**WORK TO BE COMPLETED:** Among the entries below, find each line with "radius" and show it.

MATERIALS PROVIDED Start Marker

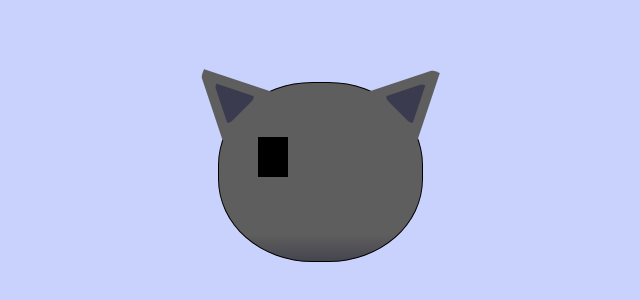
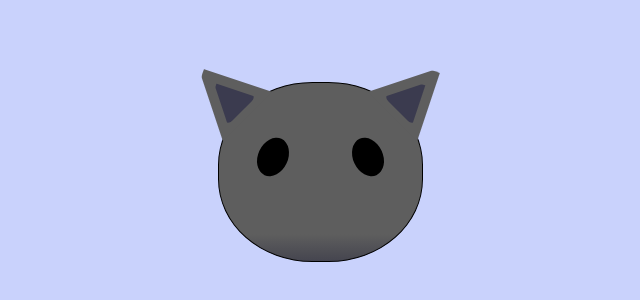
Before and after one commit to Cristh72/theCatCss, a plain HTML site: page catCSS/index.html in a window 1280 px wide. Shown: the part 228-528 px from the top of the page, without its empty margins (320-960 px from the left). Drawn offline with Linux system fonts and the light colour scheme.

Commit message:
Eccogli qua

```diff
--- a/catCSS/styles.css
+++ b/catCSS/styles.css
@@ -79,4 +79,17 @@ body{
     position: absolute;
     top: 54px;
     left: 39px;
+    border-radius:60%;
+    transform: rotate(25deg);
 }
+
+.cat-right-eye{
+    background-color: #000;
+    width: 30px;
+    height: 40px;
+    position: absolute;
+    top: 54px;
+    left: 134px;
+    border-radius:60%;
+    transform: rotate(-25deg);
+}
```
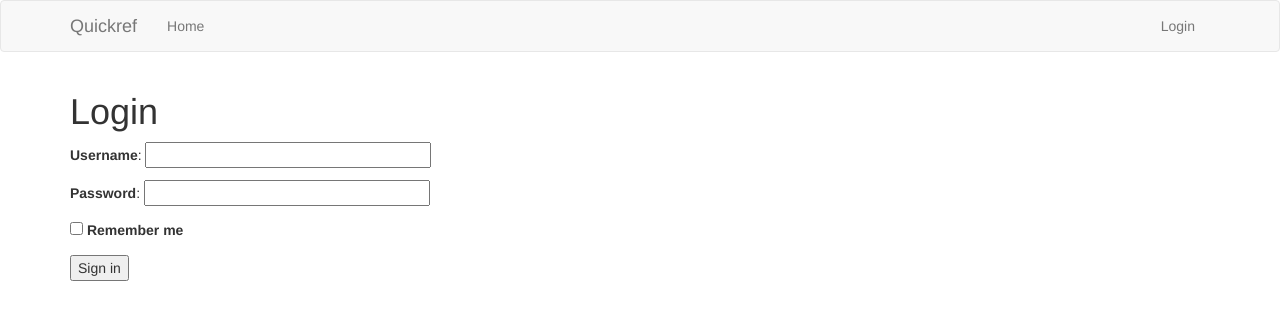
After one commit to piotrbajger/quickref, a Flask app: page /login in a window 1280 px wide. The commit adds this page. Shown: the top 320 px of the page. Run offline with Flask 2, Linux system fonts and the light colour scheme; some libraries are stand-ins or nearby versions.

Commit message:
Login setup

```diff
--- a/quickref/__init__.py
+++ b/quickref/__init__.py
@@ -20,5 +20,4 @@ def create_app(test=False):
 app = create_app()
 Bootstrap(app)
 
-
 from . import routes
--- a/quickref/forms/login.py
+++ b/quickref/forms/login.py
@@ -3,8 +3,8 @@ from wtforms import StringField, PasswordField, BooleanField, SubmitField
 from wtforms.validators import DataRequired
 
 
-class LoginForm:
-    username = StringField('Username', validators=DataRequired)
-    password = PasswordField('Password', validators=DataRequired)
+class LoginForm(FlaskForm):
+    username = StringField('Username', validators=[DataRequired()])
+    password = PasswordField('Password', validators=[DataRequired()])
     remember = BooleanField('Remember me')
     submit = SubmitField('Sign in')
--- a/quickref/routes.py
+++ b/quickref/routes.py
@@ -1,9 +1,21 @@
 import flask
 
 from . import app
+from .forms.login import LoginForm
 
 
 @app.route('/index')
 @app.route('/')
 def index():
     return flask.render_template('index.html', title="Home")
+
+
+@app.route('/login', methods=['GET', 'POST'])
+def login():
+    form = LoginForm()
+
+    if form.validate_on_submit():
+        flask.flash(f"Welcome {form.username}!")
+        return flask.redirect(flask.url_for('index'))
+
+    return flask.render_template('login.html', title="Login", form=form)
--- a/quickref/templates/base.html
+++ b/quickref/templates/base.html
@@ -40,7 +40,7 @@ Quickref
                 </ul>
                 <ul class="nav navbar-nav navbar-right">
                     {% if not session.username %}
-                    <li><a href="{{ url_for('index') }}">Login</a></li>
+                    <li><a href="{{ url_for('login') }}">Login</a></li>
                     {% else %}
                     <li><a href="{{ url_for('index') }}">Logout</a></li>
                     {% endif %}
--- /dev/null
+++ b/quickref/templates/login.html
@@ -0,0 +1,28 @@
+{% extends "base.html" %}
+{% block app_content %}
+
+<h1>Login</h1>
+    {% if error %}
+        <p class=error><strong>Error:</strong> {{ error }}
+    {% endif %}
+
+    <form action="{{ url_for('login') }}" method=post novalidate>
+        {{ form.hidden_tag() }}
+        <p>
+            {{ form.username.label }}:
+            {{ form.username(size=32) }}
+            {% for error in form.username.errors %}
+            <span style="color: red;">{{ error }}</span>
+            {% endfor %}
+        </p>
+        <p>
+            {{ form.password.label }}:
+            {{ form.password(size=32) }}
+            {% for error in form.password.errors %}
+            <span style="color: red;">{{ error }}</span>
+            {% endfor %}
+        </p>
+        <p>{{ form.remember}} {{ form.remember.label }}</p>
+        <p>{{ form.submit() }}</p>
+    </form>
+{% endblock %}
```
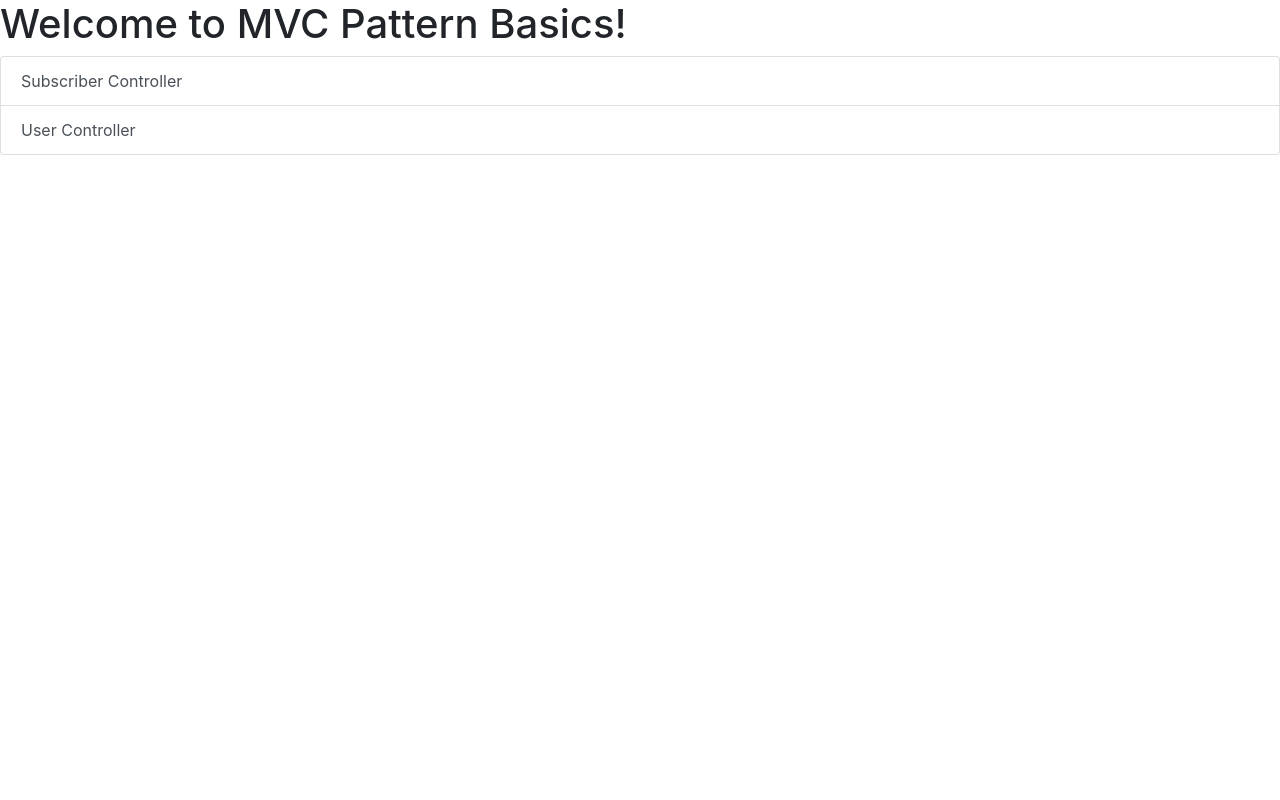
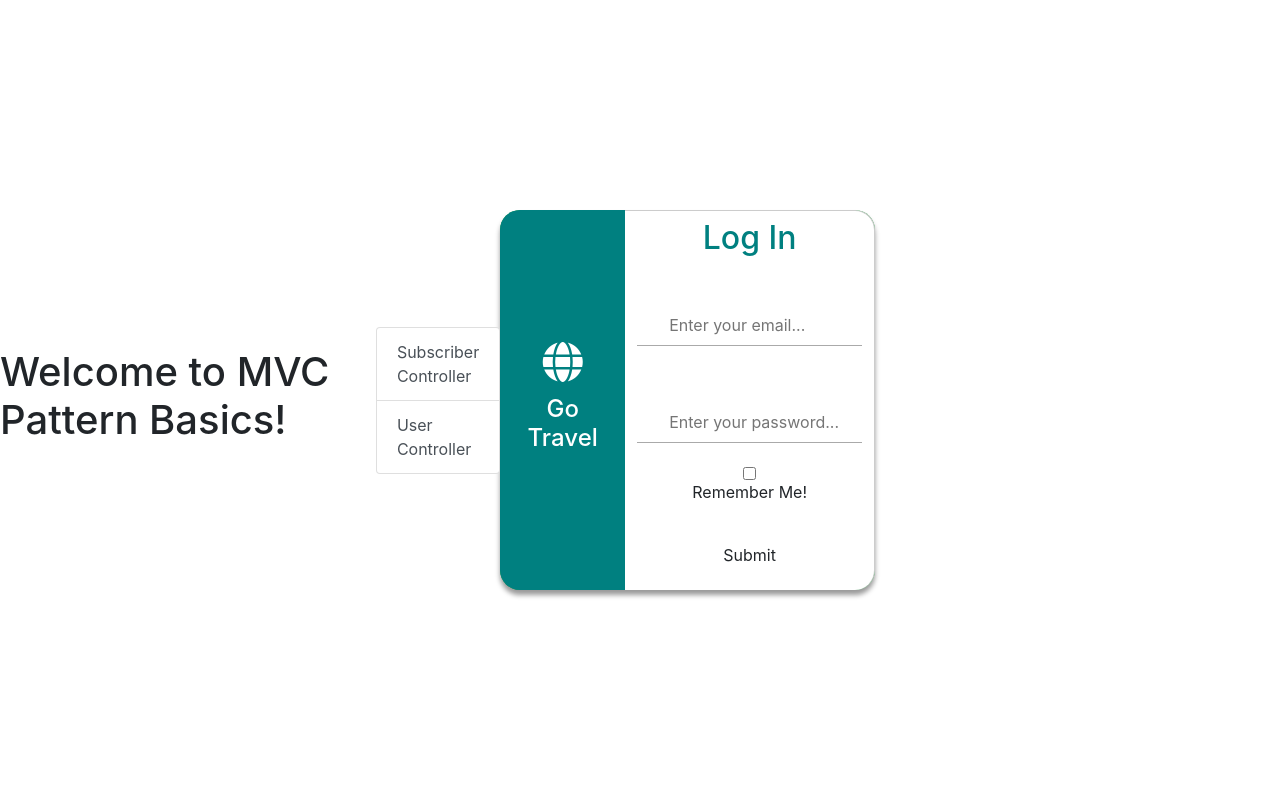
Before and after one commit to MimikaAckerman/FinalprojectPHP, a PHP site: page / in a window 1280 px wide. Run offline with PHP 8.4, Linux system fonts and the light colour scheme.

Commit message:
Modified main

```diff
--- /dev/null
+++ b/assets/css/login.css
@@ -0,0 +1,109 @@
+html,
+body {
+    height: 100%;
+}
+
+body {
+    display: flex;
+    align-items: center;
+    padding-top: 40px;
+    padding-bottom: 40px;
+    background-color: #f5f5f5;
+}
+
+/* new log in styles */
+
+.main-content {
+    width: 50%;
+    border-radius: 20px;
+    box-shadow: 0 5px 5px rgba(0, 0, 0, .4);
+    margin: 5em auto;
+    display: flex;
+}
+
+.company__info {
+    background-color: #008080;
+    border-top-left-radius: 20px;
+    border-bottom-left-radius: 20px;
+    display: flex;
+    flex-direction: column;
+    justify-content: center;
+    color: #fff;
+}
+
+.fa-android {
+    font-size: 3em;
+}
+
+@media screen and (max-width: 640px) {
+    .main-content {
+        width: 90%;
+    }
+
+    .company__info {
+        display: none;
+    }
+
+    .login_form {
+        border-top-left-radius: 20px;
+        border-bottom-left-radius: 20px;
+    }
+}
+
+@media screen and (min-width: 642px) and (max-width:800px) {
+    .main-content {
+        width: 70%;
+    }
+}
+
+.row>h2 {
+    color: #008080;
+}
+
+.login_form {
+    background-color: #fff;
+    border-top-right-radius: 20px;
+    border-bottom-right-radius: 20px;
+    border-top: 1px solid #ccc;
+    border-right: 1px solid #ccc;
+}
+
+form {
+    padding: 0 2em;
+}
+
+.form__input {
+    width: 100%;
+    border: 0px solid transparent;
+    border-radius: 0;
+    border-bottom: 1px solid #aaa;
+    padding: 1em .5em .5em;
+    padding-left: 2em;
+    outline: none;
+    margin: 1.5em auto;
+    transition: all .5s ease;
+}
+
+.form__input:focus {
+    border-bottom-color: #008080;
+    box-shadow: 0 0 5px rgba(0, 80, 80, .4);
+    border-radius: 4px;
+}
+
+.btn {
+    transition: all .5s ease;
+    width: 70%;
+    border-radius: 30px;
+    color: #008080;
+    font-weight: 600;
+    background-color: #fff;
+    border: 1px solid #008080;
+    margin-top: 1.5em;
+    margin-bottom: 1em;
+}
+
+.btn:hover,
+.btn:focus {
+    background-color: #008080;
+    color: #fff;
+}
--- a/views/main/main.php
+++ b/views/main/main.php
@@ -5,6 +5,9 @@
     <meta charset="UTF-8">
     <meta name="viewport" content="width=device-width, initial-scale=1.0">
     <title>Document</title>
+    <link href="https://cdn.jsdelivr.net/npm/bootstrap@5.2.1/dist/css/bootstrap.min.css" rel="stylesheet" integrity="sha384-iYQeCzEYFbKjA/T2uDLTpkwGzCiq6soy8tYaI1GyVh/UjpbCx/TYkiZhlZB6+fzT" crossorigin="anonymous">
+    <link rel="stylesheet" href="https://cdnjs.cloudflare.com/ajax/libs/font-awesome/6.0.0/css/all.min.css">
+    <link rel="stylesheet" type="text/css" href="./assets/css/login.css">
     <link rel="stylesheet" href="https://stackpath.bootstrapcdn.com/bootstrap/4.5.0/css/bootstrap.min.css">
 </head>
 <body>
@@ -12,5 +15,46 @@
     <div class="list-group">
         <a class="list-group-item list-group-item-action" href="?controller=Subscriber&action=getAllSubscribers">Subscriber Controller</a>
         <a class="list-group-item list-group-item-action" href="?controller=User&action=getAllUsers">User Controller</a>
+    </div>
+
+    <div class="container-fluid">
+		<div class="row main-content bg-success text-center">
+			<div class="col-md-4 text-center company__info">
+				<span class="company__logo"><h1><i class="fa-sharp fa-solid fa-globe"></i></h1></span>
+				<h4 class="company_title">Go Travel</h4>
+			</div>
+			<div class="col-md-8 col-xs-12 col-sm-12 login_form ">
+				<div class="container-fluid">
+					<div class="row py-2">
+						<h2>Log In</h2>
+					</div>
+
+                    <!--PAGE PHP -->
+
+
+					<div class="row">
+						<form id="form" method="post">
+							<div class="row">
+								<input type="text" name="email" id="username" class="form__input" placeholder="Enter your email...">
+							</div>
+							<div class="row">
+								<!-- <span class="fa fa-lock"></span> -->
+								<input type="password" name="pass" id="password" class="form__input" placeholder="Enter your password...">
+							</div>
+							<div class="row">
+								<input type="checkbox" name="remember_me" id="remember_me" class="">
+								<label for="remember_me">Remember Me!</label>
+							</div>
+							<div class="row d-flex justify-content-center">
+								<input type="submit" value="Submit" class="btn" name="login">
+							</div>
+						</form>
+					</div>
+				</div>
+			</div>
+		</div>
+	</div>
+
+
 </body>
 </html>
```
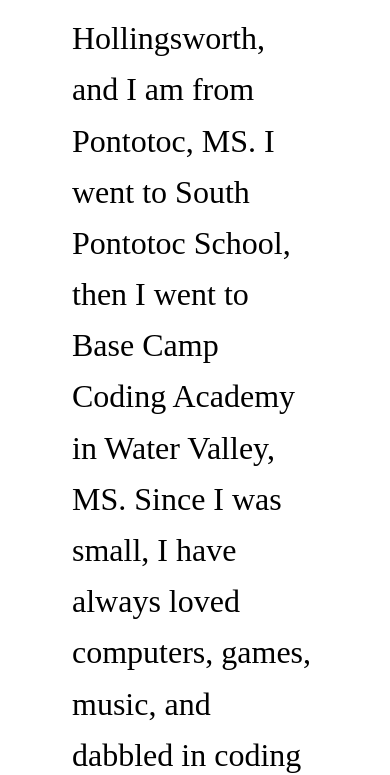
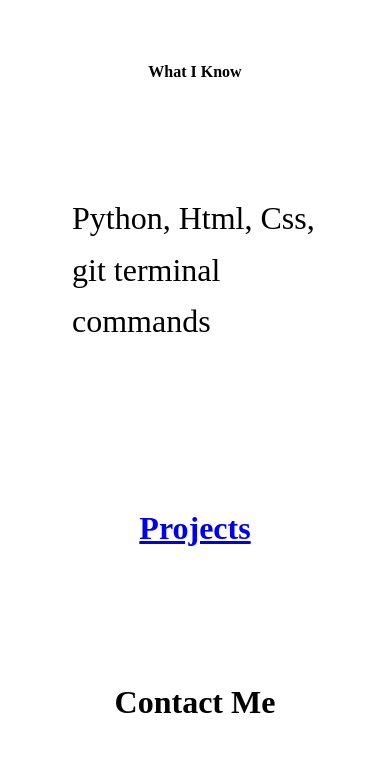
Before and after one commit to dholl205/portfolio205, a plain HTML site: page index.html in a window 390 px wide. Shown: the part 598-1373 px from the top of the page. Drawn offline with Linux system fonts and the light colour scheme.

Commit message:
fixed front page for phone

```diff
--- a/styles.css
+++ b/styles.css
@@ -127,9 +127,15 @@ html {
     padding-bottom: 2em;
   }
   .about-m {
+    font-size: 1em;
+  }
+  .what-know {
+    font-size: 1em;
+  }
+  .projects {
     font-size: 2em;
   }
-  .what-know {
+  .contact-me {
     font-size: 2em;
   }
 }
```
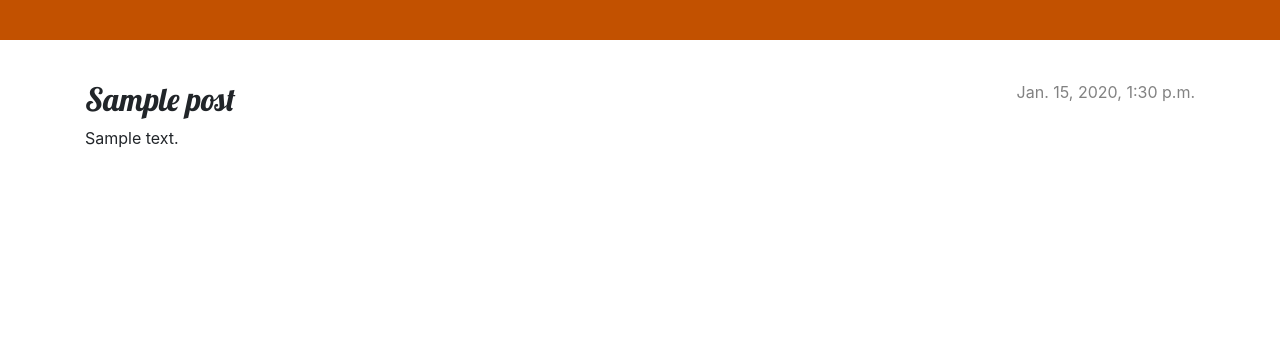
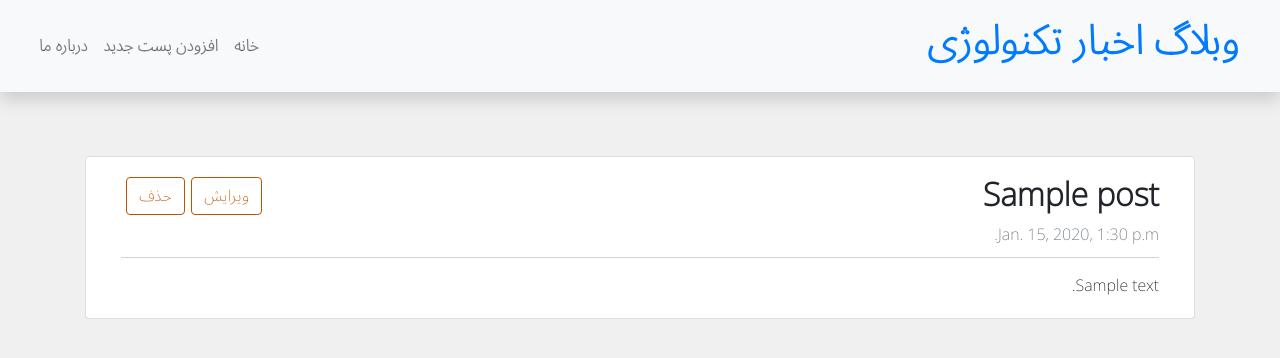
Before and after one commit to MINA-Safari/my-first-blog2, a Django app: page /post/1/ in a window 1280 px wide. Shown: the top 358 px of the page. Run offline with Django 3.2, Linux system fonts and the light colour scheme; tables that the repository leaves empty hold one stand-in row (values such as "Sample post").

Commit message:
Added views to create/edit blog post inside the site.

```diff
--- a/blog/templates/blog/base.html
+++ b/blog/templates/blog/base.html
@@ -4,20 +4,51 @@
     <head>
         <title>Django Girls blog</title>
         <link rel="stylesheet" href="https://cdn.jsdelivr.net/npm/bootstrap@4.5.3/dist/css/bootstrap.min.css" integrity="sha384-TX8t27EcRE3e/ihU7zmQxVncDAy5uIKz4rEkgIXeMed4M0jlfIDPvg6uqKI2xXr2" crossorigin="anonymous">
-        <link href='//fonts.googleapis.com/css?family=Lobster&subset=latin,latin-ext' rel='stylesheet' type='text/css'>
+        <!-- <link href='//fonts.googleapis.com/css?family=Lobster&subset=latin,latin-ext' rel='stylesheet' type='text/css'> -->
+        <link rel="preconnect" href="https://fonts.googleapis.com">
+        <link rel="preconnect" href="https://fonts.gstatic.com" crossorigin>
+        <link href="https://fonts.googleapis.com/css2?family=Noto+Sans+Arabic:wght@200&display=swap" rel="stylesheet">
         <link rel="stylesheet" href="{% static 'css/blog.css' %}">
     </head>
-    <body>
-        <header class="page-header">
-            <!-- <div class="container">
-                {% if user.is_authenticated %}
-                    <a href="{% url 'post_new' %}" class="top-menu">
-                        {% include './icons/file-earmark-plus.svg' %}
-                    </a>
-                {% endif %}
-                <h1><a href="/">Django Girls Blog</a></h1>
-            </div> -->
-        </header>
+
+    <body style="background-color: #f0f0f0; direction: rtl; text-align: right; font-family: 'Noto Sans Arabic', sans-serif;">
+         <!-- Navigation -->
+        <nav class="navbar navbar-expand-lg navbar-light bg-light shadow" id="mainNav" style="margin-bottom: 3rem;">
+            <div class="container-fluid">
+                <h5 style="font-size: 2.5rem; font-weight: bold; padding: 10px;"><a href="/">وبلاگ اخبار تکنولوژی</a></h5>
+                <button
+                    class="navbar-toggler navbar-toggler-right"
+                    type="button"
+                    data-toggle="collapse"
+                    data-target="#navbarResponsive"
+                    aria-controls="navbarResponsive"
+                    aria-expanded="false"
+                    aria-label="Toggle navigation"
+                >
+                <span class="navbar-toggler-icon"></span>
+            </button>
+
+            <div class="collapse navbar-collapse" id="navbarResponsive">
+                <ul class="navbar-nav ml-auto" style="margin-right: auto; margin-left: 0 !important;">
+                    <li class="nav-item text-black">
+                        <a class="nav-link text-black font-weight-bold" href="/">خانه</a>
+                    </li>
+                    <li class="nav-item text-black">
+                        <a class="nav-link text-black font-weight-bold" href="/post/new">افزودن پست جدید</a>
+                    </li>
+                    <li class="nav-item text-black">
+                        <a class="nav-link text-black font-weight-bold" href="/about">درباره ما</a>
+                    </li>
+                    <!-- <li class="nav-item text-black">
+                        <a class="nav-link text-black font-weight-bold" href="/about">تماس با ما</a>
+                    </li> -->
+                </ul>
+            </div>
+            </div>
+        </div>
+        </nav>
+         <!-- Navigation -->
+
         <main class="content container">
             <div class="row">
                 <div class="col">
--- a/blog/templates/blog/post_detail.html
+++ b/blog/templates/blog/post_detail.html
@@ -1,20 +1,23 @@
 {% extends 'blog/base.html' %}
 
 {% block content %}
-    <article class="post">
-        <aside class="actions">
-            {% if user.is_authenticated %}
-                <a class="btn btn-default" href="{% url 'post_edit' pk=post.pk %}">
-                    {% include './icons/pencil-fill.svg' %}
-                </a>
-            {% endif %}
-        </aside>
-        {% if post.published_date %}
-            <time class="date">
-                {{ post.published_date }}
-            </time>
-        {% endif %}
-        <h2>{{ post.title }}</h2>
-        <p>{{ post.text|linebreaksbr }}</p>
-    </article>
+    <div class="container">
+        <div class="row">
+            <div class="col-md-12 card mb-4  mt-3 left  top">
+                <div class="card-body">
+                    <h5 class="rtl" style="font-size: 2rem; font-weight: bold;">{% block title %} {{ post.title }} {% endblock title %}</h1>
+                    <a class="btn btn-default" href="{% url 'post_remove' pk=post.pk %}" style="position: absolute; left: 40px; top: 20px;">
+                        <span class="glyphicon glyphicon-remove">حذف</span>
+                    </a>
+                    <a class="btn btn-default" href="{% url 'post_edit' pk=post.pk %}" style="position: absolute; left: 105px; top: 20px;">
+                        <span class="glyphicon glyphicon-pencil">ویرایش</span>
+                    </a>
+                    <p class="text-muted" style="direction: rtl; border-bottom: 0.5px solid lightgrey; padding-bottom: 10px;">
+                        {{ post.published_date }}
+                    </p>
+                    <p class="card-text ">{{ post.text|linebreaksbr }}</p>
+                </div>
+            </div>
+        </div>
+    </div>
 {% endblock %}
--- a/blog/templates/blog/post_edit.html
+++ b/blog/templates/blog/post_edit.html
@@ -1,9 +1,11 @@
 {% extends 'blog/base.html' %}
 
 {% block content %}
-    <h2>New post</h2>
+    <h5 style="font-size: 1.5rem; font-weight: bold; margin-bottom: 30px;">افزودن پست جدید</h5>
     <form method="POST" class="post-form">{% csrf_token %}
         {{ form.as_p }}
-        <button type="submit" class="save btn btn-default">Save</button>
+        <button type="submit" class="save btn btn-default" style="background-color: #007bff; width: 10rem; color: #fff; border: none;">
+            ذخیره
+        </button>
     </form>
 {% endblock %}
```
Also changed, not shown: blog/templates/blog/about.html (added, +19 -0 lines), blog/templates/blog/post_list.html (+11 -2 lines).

MATERIALS PROVIDED End Marker

**ANSWER BOX:**
+    border-radius:60%;
+    border-radius:60%;
+    border-radius: 20px;
+    border-top-left-radius: 20px;
+    border-bottom-left-radius: 20px;
+        border-top-left-radius: 20px;
+        border-bottom-left-radius: 20px;
+    border-top-right-radius: 20px;
+    border-bottom-right-radius: 20px;
+    border-radius: 0;
+    border-radius: 4px;
+    border-radius: 30px;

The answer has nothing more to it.